Arctic paratroopers save lives in the tropics
November 10, 2011
JOINT BASE ELMENDORF-RICHARDSON, Alaska - About 18 months ago, in the warmth of sunlit tropical Hawaii, an 18th Medical Command assembly stood in tight formation to welcome home 20 heroes from their deployment to Afghanistan. Their work done, the 8th Forward Surgical Team inactivated.
Under the lush palm trees of Fort Shafter, the unit cased its maroon guidon, smartly saluted its commander and meandered off the parade field. Six months later, the approaching Alaskan winter a sharp contrast to the Hawaiian spring, a lone supply officer unceremoniously handed off the same cased guidon, re-activating the now Airborne 8th FST in a new home. Despite few supplies, no personnel and limited experience the unit grew, sought training and embraced its new 'Arctic-Airborne' identity.
Nearly a year later, the unit again found itself in the shade of tropical palm trees, this time proving its mettle as a combat ready Army Forward Surgical Team. After two weeks at the Army Trauma Training Center in Miami and treating 62 patients at one of the nation's busiest Trauma Centers, the Soldiers of the 8th FST (ABN) are ready to deploy, and fight to save the lives of American service members wounded in war.

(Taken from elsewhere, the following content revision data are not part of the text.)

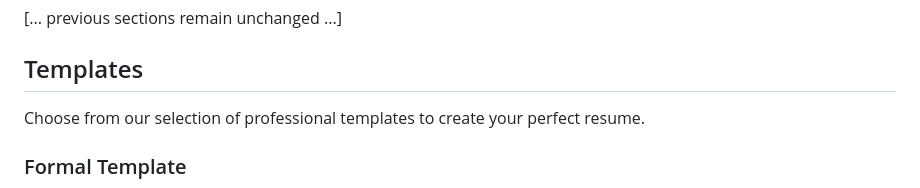
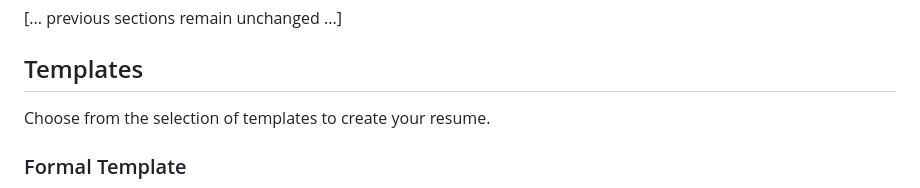
Before and after one commit to disaa0/web-resume, a Markdown page: README.md, the part around the change. Drawn GitHub-style.

```diff
--- a/README.md
+++ b/README.md
@@ -100,7 +100,7 @@ A powerful and flexible web-based resume generator using Python, Jinja2, and Pla
 
 ## Templates
 
-Choose from our selection of professional templates to create your perfect resume.
+Choose from the selection of templates to create your resume.
 
 ### Formal Template
 
```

"As a young team, we have not yet had the opportunity to work together treating acute trauma patients. Success in our deployed mission, fighting to save life and limb, is impossible without a team focused approach to trauma. At ATTC we have had an outstanding opportunity to rehearse that care. Our experiences there further strengthened our team with confidence that we can make a vital difference for critically injured fellow Soldiers," said Maj. Nathan Marsh, the team's commander.
In collaboration with the University of Miami's Ryder Trauma Center, ATTC opened as the official pre-deployment training center for the Army's Forward Surgical Teams a month after the Sept. 11, 2001, terrorist attacks. A decade later, nearly 100 surgical teams have rotated through the intensive two-week program, which includes team-building exercises, a mass casualty incident response, and clinical rotations in the hospital's Trauma Resuscitation Unit and surgical areas.
The 8th FST (ABN) trained at the ATTC Oct. 15 - 30. After five days of inprocessing and classes, the team ran the trauma center Oct. 20 - 30.
The ATTC course offers tailored classes to all specialties and skill levels. Everyone in the unit receives a core of didactic training, including instruction in casualty triage, human surgical anatomy, and emergency trauma skills. Classroom lessons are reinforced with multiple simulator-based trauma scenarios and supervised patient care.
Training concluded after the 8th FST (ABN) assumed control of the Ryder Trauma Center for a continuous 48-hour period, evaluating and treating every trauma patient who entered the doors during the Halloween weekend. Everyone from fresh-faced privates to board certified surgeons gained invaluable experience from the training. The team's junior member, Pvt. Anthony Triolo, was especially impressed with the ATTC.
"(It was) the best training I have received from the Army. It gave me an excellent opportunity to work with my new team and see how they do things," he said.
The camaraderie of the unit proved to be its ultimate key to success. From a collection of different personalities, varied specialties, and newly attached team members, a solid motivated core emerged with everyone acting in concert to save the lives of their patients.
None of the members of the 8th FST (ABN) expect an easy deployment. Nevertheless with the skills they honed in Miami and with new insight regarding their team's dynamics and capabilities the 8th FST (ABN) knows it can make a difference to all the heroes who find themselves injured in the war zone.